I called and made arrangements, and the next day I rang the front door bell of Tenborin-gama (Heaven Mother Forest Kiln) and was surprised to be greeted by a rather small, dainty-looking lady.

Actually, her studio and kiln are in Tajimi in Gifu Prefecture, but since she shows most of her work in the Yokohama-Tokyo area she thought it best to have a showroom somewhere in between -- hence, Numazu. I looked around the quaint display space and saw most of the genres of the grand Mino tradition; Oribe, Narumi Oribe, Kuro-Oribe, E-Shino, Aka-Shino and Nezumi Shino.

Wanting to study clay (tsuchi), and the best way to find and process it, she had made her way to Korea. There, for four years, she was under the eye of the late master potter An Tougou. He taught her how to "taste" the clay and bring out the inherent qualities in it. 

Pieces by Kobayashi Junko

Shino ware in mogusa clay with rusty red glaze and feldspar-glazed patches

For her pottery Kobayashi uses clay from the Mino region, specifically mogusa, go tomaki and odo tsuchi. Which clay she uses depends on the form being made. For example, a large tsubo (jar) or shokki (tableware) will be made with only the more refined  gotomaki tsuchi. Tea utensils (chadogu) are made using the very precious mogusa tsuchi that shows more of the tsuchi aji ("flavor") on the unglazed foot or base.

Many clay dealers blend gotomaki but mogusa is left in its natural state and thus is more prized. Kobayashi got her stash when an old school was demolished and she treasures it, knowing that after it runs out it's going to be very difficult to get any more. 

In the upcoming exhibition are some lovely chawan using mogusa clay. They have a rambling yamamichi (mountain path) lip and a rusty red glaze with white feldspar glazed patches that look like cake frosting. 

When you pick up a chawan you'll notice the rough, yet light, mogusa clay, which hasn't been glazed. In fact, it looks like it hasn't even been fired at all on some chawan.

Tea masters use the term zanguri to describe the distinctive quality of clay. It's a term of appreciation of the rough, unrefined style of potting that gives a piece a particular ambience. Yet for Shino it's used in a special way to describe the  soft appearance of the clay that looks like it came out of the kiln unbaked. Some chajin say they can "taste" the raw clay of a Shino chawan. You'll be able to see that zanguri on Kobayashi's chawan. 

I especially like her shuki (sake utensils) and so do many others. A recent Sony Family Club magazine advertised her shuki for sale, and they all sold out within a matter of days.

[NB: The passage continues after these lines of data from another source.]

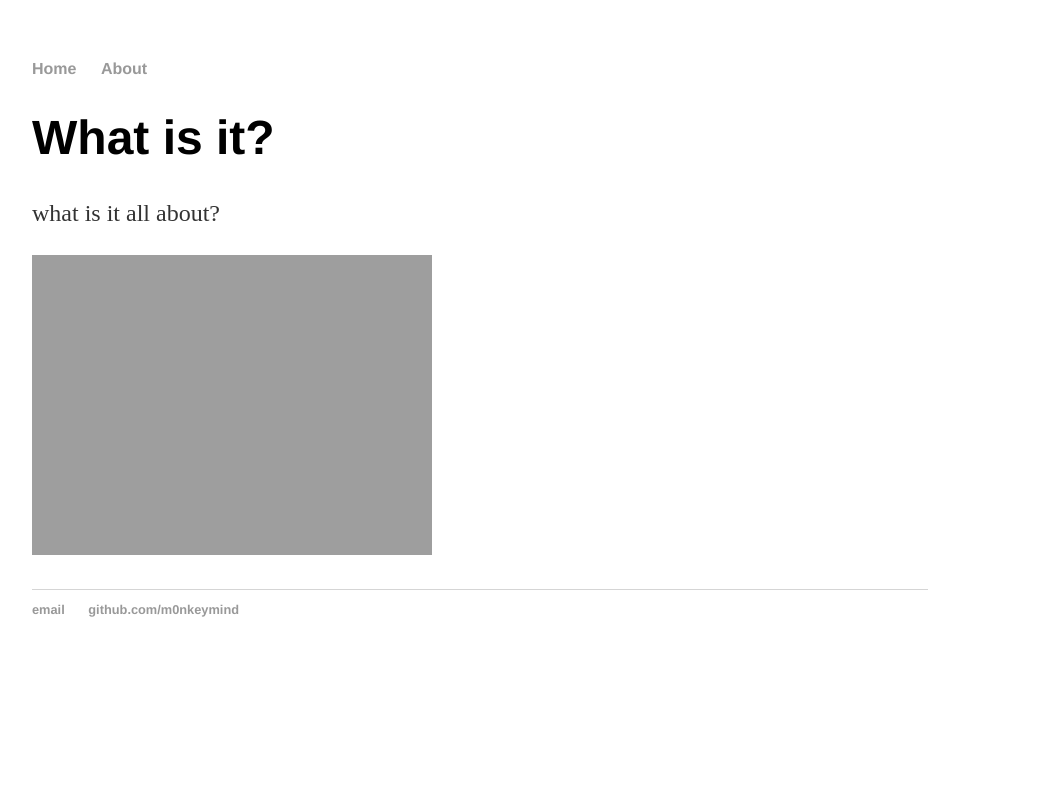
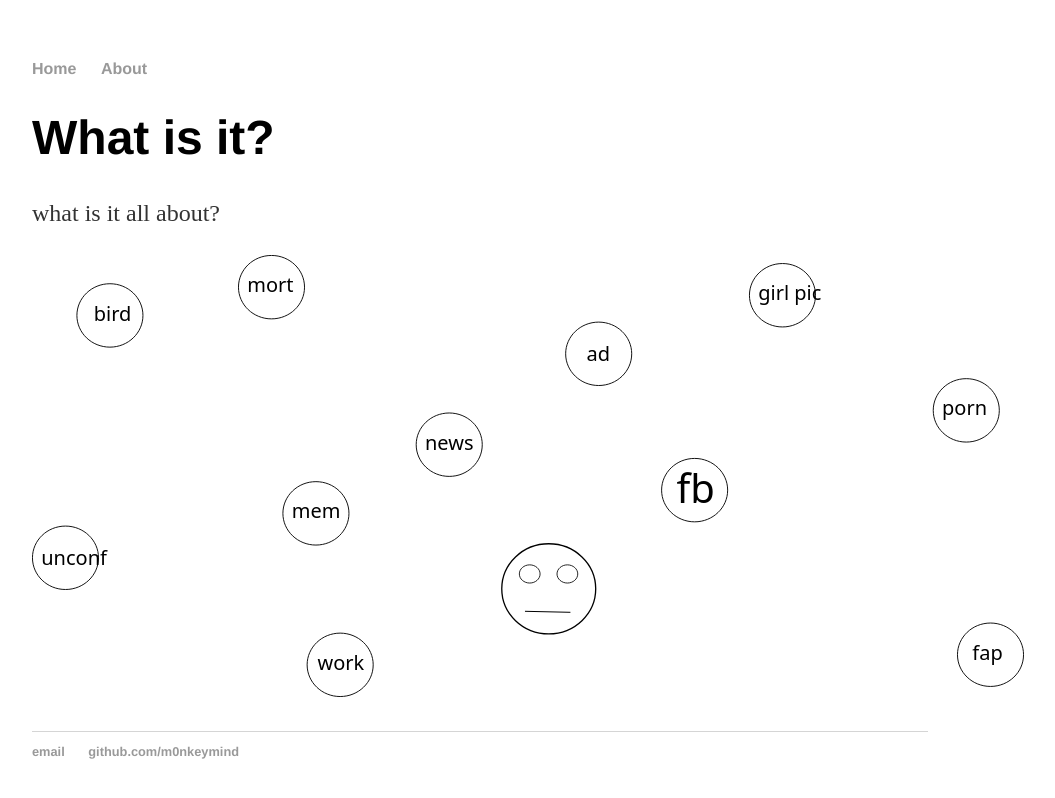
Before and after one commit to m0nkeymind/m0nkeymind.github.io, a Jekyll site: the page built from _articles/what-is-it.md, in a window 1280 px wide. Shown: the top 798 px of the page, without its empty margins (160-1215 px from the left). Built offline with Jekyll 4.4.1, drawn with Linux system fonts in a browser that asks for light colours.

Commit message:
Back to simple svg image

```diff
--- a/_articles/what-is-it.md
+++ b/_articles/what-is-it.md
@@ -4,4 +4,4 @@
 ---
 what is it all about?
 
-![My helpful screenshot]({{ site.url }}/images/bob2.svg =500px)
+![My helpful screenshot]({{ site.url }}/images/bob2.svg)
```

It's not only the clay and forms that Kobayashi uses and makes that endear her to me. It's her able brush that is so important in the Mino world. Many of the wares have iron underglaze drawings and Kobayashi makes the fanciful patterns come alive and dance on the wares.

This exhibition marks a first for me as a ceramic writer. I've written a book and I write a regular column in Honoho Geijitsu, but I've never written an introduction for a potter in a Tokyo exhibition catalog or pamphlet. Until now. In the fold-out pamphlet that you'll see at the exhibition you'll not only find some great shots of Kobayashi's work but also my brief essay in Japanese. It's a real honor and a new door that has opened for me in the fascinating world of Japanese pottery. I hope you enjoy the exhibition.

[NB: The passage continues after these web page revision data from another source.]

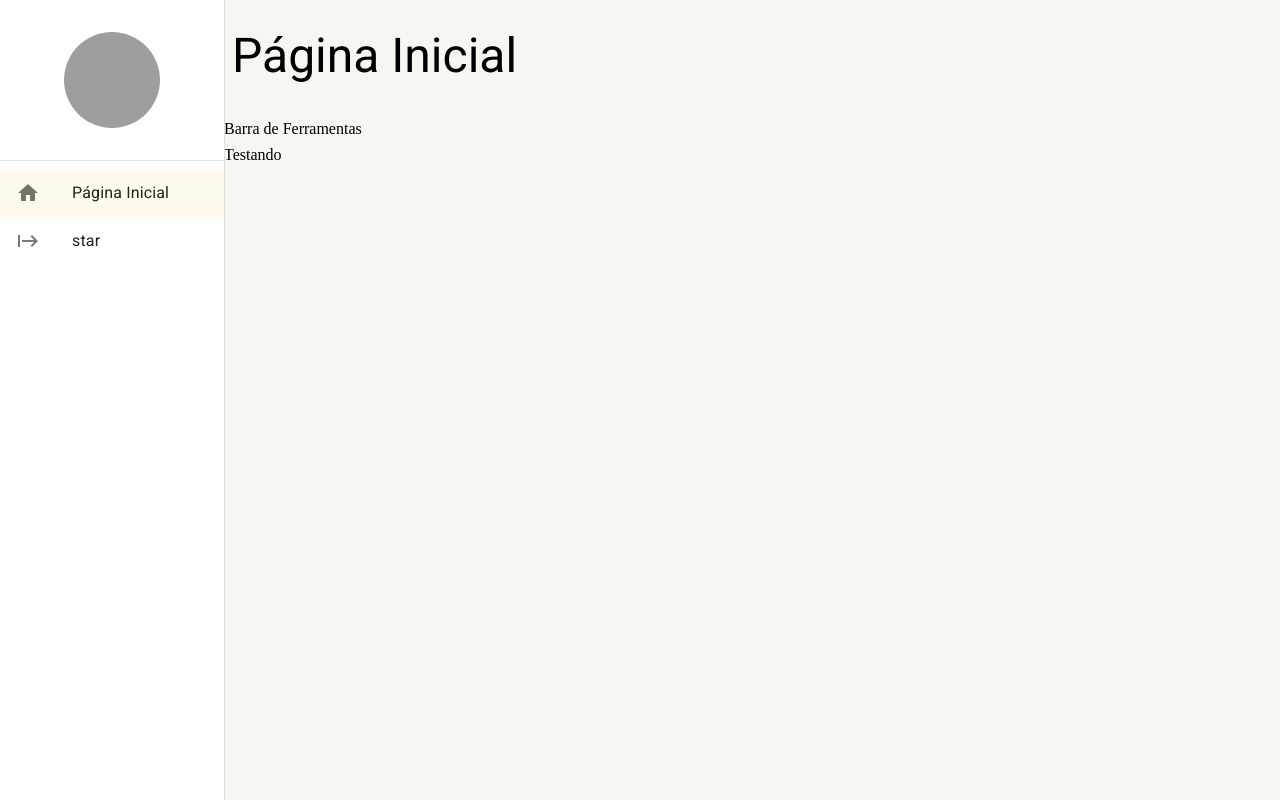
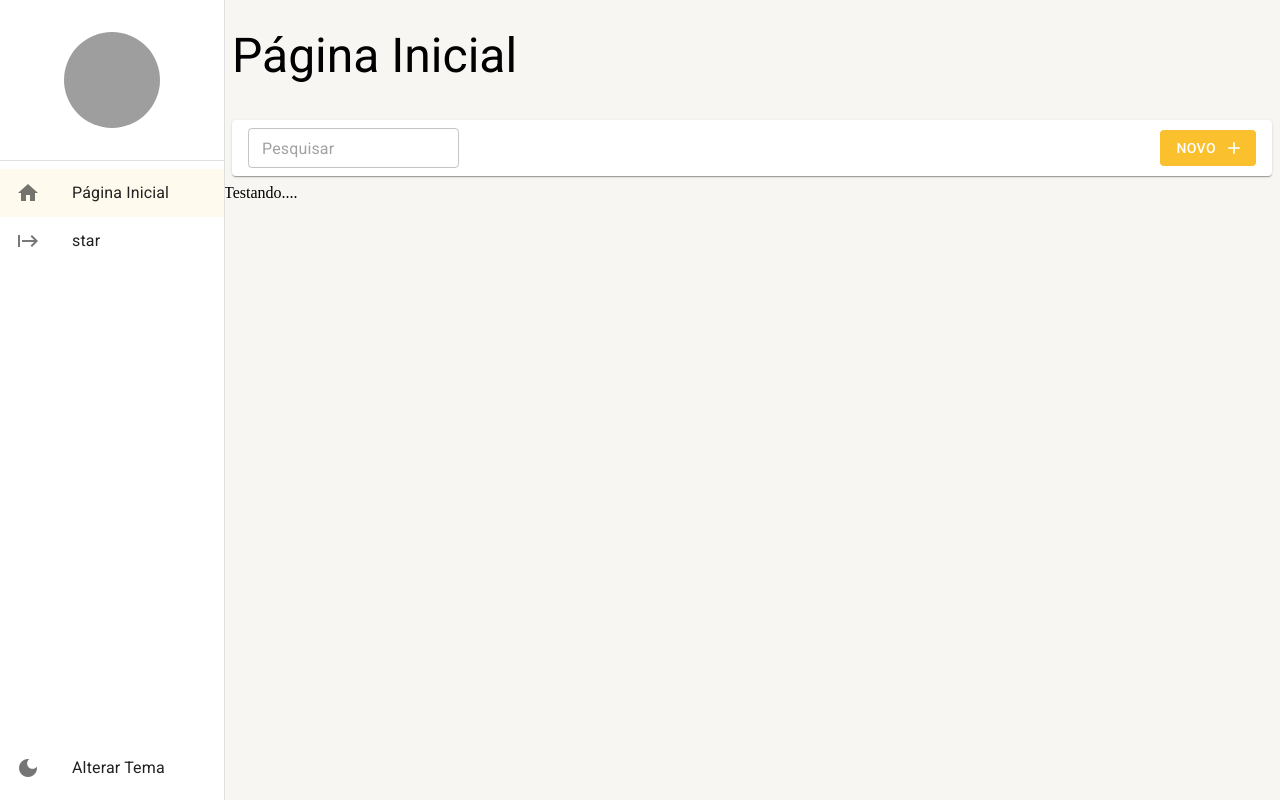
Before and after one commit to douglasdamasceno/Dashboard-com-Material-UI, a React (Create React App) app: page /pagina-inicial in a window 1280 px wide. Built offline with nearby package versions, Linux system fonts and the light colour scheme; grey boxes are pictures that could not be loaded.

Commit message:
feat: add componente toolbar

```diff
--- a/src/pages/Dashboard/index.tsx
+++ b/src/pages/Dashboard/index.tsx
@@ -1,10 +1,13 @@
 import React from 'react';
+import { Toolbar } from '../../shared/components';
 import {LayoutBasePage} from '../../shared/layouts';
 
 export const Dashboard: React.FC = () => {
   return (
-      <LayoutBasePage title='Página Inicial' toolbar={<>Barra de Ferramentas</>} >
-          Testando
+      <LayoutBasePage
+        title='Página Inicial'
+        toolbar={<Toolbar isSearchInputVisible isNewButtonVisible />} >
+          Testando....
       </LayoutBasePage>
 
   );
--- a/src/shared/components/SideMenu/index.tsx
+++ b/src/shared/components/SideMenu/index.tsx
@@ -1,7 +1,7 @@
 import { Avatar, Divider, Drawer, Icon, List, ListItemButton, ListItemIcon, ListItemText, useMediaQuery, useTheme } from '@mui/material';
 import { Box } from '@mui/system';
 import {ReactNode} from 'react';
-import { useDrawerContext } from '../../contexts';
+import { useDrawerContext,useAppThemeContext } from '../../contexts';
 import { useMatch, useNavigate, useResolvedPath } from 'react-router-dom';
 interface IProps {
     children:ReactNode;
@@ -38,6 +38,7 @@ export function SideMenu({children}:IProps)  {
   const theme = useTheme();
   const isSmDown = useMediaQuery(theme.breakpoints.down('sm'));
 
+  const {toggleTheme} = useAppThemeContext();
   const {isDrawerOpen,toggleDrawerOpen,drawerOptions} = useDrawerContext();
 
   return (
@@ -81,6 +82,16 @@ export function SideMenu({children}:IProps)  {
                 ))}
               </List>
             </Box>
+            <Box>
+              <List component="nav">
+              <ListItemButton  onClick={toggleTheme}>
+                <ListItemIcon>
+                  <Icon>dark_mode</Icon>
+                </ListItemIcon>
+                <ListItemText primary="Alterar Tema" />
+              </ListItemButton>
+              </List>
+            </Box>
           </Box>
         </Drawer>
 
--- /dev/null
+++ b/src/shared/components/Toolbar/index.tsx
@@ -0,0 +1,56 @@
+import { Box, Button, useTheme, Paper, TextField, Icon } from '@mui/material';
+
+interface IToolbarProps{
+    search?:string;
+    isSearchInputVisible?:boolean;
+    onSearchTextChange?:(newText:string)=>void;
+
+    newButtonText?:string;
+    isNewButtonVisible?:boolean;
+    onNewButtonClick?:()=>void;
+
+}
+
+export function Toolbar({
+    search,isSearchInputVisible,onSearchTextChange,
+    newButtonText = 'Novo',isNewButtonVisible,onNewButtonClick
+}:IToolbarProps) {
+    const theme = useTheme();
+    return (
+        <Box
+            display='flex'
+            alignItems='center'
+            height={theme.spacing(5)}
+            component={Paper}
+            marginX={1}
+            padding={1}
+            paddingX={2}
+            gap={1}
+        >
+            {
+                isSearchInputVisible &&
+
+                <TextField
+                    size='small'
+                    placeholder='Pesquisar'
+                    value={search}
+                    onChange={(e)=> onSearchTextChange?.(e.target.value)}
+                />
+            }
+            {
+                isNewButtonVisible &&
+                <Box display='flex' flex={1} justifyContent="end">
+                    <Button
+                        color='primary'
+                        disableElevation
+                        variant='contained'
+                        endIcon={<Icon>addd</Icon>}
+                        onClick={onNewButtonClick}
+                        >
+                        {newButtonText}
+                    </Button>
+                </Box>
+            }
+      </Box>
+  );
+}
--- a/src/shared/components/index.ts
+++ b/src/shared/components/index.ts
@@ -1 +1,2 @@
 export * from './SideMenu';
+export * from './Toolbar';
--- a/src/shared/layouts/LayoutBasePage.tsx
+++ b/src/shared/layouts/LayoutBasePage.tsx
@@ -1,5 +1,4 @@
-import { Box } from '@mui/system';
-import { Icon, IconButton, Theme, Typography,useMediaQuery,useTheme } from '@mui/material';
+import { Box,Icon, IconButton, Theme, Typography,useMediaQuery,useTheme } from '@mui/material';
 import React from 'react';
 import { useDrawerContext } from '../contexts';
 
--- a/src/shared/themes/Dark.ts
+++ b/src/shared/themes/Dark.ts
@@ -2,6 +2,7 @@ import {createTheme} from "@mui/material";
 import {yellow,cyan} from "@mui/material/colors";
 export const DarkTheme = createTheme({
     palette:{
+        mode:'dark',
         primary:{
             main:yellow[700],
             dark:yellow[800],
@@ -18,5 +19,10 @@ export const DarkTheme = createTheme({
             default:'#303134',
             paper:'#3a3a3a',
         }
+    },
+    typography:{
+        allVariants:{
+            color:'#ffffff',
+        }
     }
 });
```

As a side note, there will be some of Kobayashi's works offered at a slight discount. These have a slight off-color or something about them that Kobayashi thought shouldn't be in the first rank on a large exhibition. They are still good and usable and all proceeds from their sale will be donated to the Chubu Modoken Kyokai, an organization which trains seeing-eye dogs. A very worthy cause.

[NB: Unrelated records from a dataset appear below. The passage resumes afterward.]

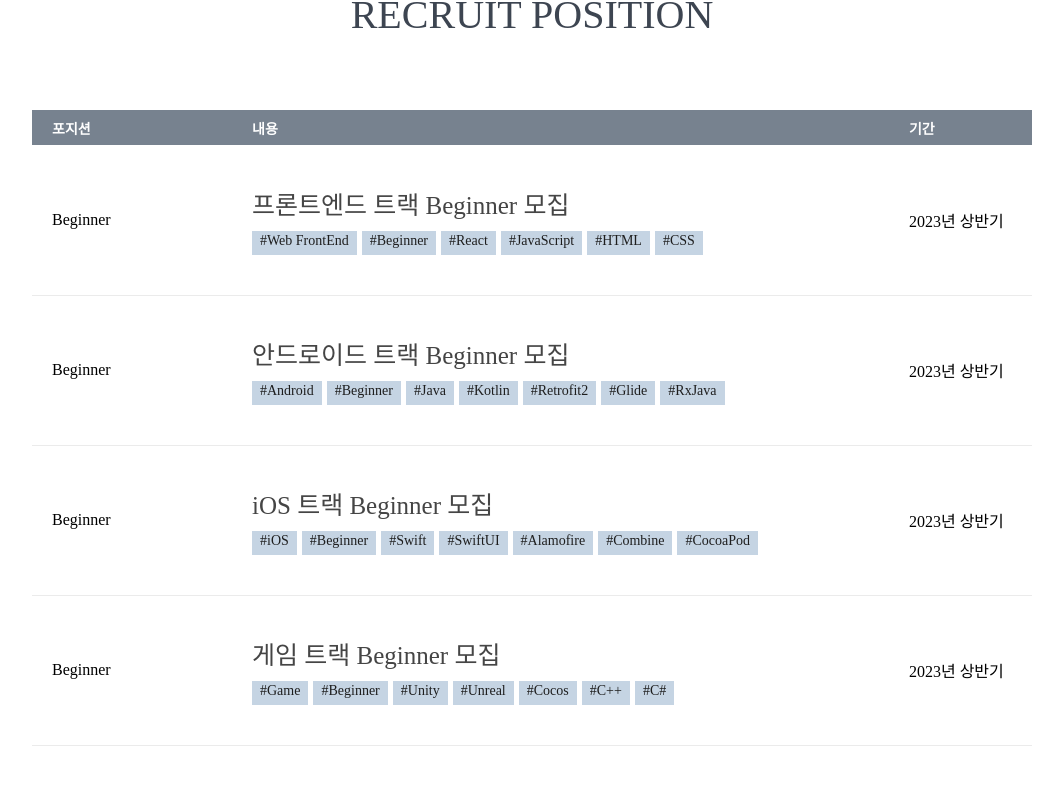
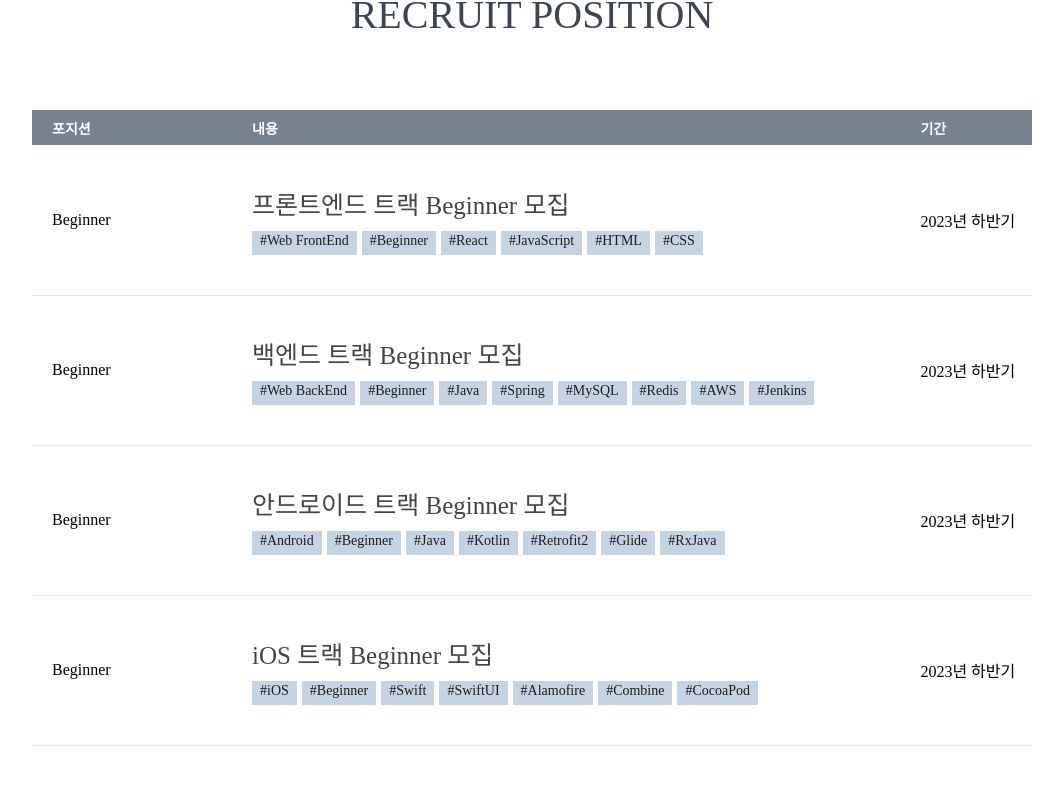
Before and after one commit to BCSDLab/PAGE_BCSDLAB, a Vue app in the folder bcsdlab_page/: page /recruit in a window 1280 px wide. Shown: the part 626-1417 px from the top of the page, without its empty margins (168-1231 px from the left). Built offline with nearby package versions, Linux system fonts and the light colour scheme; a web font is replaced by a local one.

Commit message:
fix: 상반기 데이터 모집마감에 맞춰 하반기로 변경

```diff
--- a/bcsdlab_page/src/components/SpaComponents/RecruitPage/RecruitDetailPage.vue
+++ b/bcsdlab_page/src/components/SpaComponents/RecruitPage/RecruitDetailPage.vue
@@ -27,7 +27,7 @@
         </div>
         <div class="card-body">
           <p class="title">◆ 포지션</p>
-          <span>23년도 상반기 {{ data.contents.track }} {{ data.position }}</span>
+          <span>23년도 하반기 {{ data.contents.track }} {{ data.position }}</span>
 
           <p class="title">◆ 지원기간</p>
           <span>{{recruitDatas[0].period}}</span>
--- a/bcsdlab_page/src/static/recruitDatas.js
+++ b/bcsdlab_page/src/static/recruitDatas.js
@@ -6,26 +6,26 @@ const recruitDatas = [
       'track': 'FrontEnd',
       'tags': ['Web FrontEnd', 'Beginner', 'React', 'JavaScript', 'HTML', 'CSS']
     },
-    'period': '2023년 상반기',
+    'period': '2023년 하반기',
     'path': ['frontend-beginner', 'frontend'],
     'qualification': ['웹 프로그래밍 과목을 수강한 학우', '웹 프론트엔드 개발에 흥미가 있는 학우', '꼼꼼하고 섬세한 학우', '적극적으로 디자이너와 의사소통할 수 있는 학우', 'React를 배워보고 싶은 학우'],
     'learningContents': ['웹 3요소에 대한 기본 지식', '프론트엔드 개발에 필요한 기본적인 네트워크 지식', 'React에 대한 이해와 활용'],
     'process': '지원서 접수 -> 지원서 검토 -> 커리큘럼 진행 -> 회고'
 
   },
-  // {
-  //   'position': 'Beginner',
-  //   'contents': {
-  //     'name': '백엔드 트랙 Beginner 모집',
-  //     'track': 'BackEnd',
-  //     'tags': ['Web BackEnd', 'Beginner', 'Java', 'Spring', 'MySQL', 'Redis', 'AWS', 'Jenkins']
-  //   },
-  //   'period': '2023년 상반기',
-  //   'path': ['backend-beginner', 'backend'],
-  //   'qualification': ['Java 사용 경험이 있는 학우', '백엔드가 어떻게 구성되는지 알고 싶은 학우', '자신이 맡은 일에 최선을 다 할 수 있는 학우'],
-  //   'learningContents': ['데이터베이스 기본 개념', 'Spring Framework의 구조와 특징', '보안과 암호화 기초 이론 및 실습'],
-  //   'process': '지원서 접수 -> 지원서 검토 -> 커리큘럼 진행 -> 회고'
-  // },
+  {
+    'position': 'Beginner',
+    'contents': {
+      'name': '백엔드 트랙 Beginner 모집',
+      'track': 'BackEnd',
+      'tags': ['Web BackEnd', 'Beginner', 'Java', 'Spring', 'MySQL', 'Redis', 'AWS', 'Jenkins']
+    },
+    'period': '2023년 하반기',
+    'path': ['backend-beginner', 'backend'],
+    'qualification': ['Java 사용 경험이 있는 학우', '백엔드가 어떻게 구성되는지 알고 싶은 학우', '자신이 맡은 일에 최선을 다 할 수 있는 학우'],
+    'learningContents': ['데이터베이스 기본 개념', 'Spring Framework의 구조와 특징', '보안과 암호화 기초 이론 및 실습'],
+    'process': '지원서 접수 -> 지원서 검토 -> 커리큘럼 진행 -> 회고'
+  },
   {
     'position': 'Beginner',
     'contents': {
@@ -33,7 +33,7 @@ const recruitDatas = [
       'track': 'Android',
       'tags': ['Android', 'Beginner', 'Java', 'Kotlin', 'Retrofit2', 'Glide', 'RxJava']
     },
-    'period': '2023년 상반기',
+    'period': '2023년 하반기',
     'path': ['android-beginner', 'android'],
     'qualification': ['Java를 접해본 사람(필수 아님)', '안드로이드에 관심이 많으신 분'],
     'learningContents': ['Android 기초', 'Android 기본 view', 'Fragment', 'Android 4대 컴포넌트(Activity, Service, Broadcast Receiver, Content Provider)', 'Android open source library'],
@@ -46,7 +46,7 @@ const recruitDatas = [
       'track': 'iOS',
       'tags': ['iOS', 'Beginner', 'Swift', 'SwiftUI', 'Alamofire', 'Combine', 'CocoaPod']
     },
-    'period': '2023년 상반기',
+    'period': '2023년 하반기',
     'path': ['ios-beginner', 'ios'],
     'qualification': ['맥북 등 맥 기기를 가지고 있는 사람', 'iOS에 관심이 많으신 분'],
     'learningContents': ['iOS 기초', 'iOS 기본 view(SwiftUI)', 'MVVM 패턴', 'API 연결 및 통신', '라이브러리 활용'],
@@ -59,7 +59,7 @@ const recruitDatas = [
       'track': 'Game',
       'tags': ['Game', 'Beginner', 'Unity', 'Unreal', 'Cocos', 'C++', 'C#']
     },
-    'period': '2023년 상반기',
+    'period': '2023년 하반기',
     'path': ['game-beginner', 'game'],
     'qualification': ['게임 제작에 흥미가 있는 학우', '게임을 좋아하는 학우'],
     'learningContents': ['Unity, Unreal 등의 게임 엔진', '게임 엔진에서 사용하는 프로그래밍 언어', '컴퓨터 그래픽스', '3D 수학'],
@@ -72,7 +72,7 @@ const recruitDatas = [
       'track': 'UI/UX',
       'tags': ['UX/UX', 'Beginner', 'GUI', 'AdobeXD', 'Zeplin']
     },
-    'period': '2023년 상반기',
+    'period': '2023년 하반기',
     'path': ['uiux-beginner', 'uiux'],
     'qualification': ['UI/UX로 커리어를 지향하는 학우', '디테일을 꼼꼼하게 체크할 수 이는 학우', '적극적으로 개발자들과 의사소통할 수 있는 학우', '기본 그래픽툴(PS, AI)을 다룰 줄 아는 학우'],
     'learningContents': ['UI/UX 기초 교육', '디자인 툴 교육', '협업 프로세스 교육', 'GUI 디자인 실습'],
```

The Japan Times: Sept. 23, 2000
(C) All  rights reserved


Copyright - Robert Yellin Yakimono Gallery

Our Address and Contact Numbers

pot logo tiny

Home | e-Store | Who's Who | What's What | Where | Guidebook | Newsletter | About Us

Site design and maintenance by Onmark Productions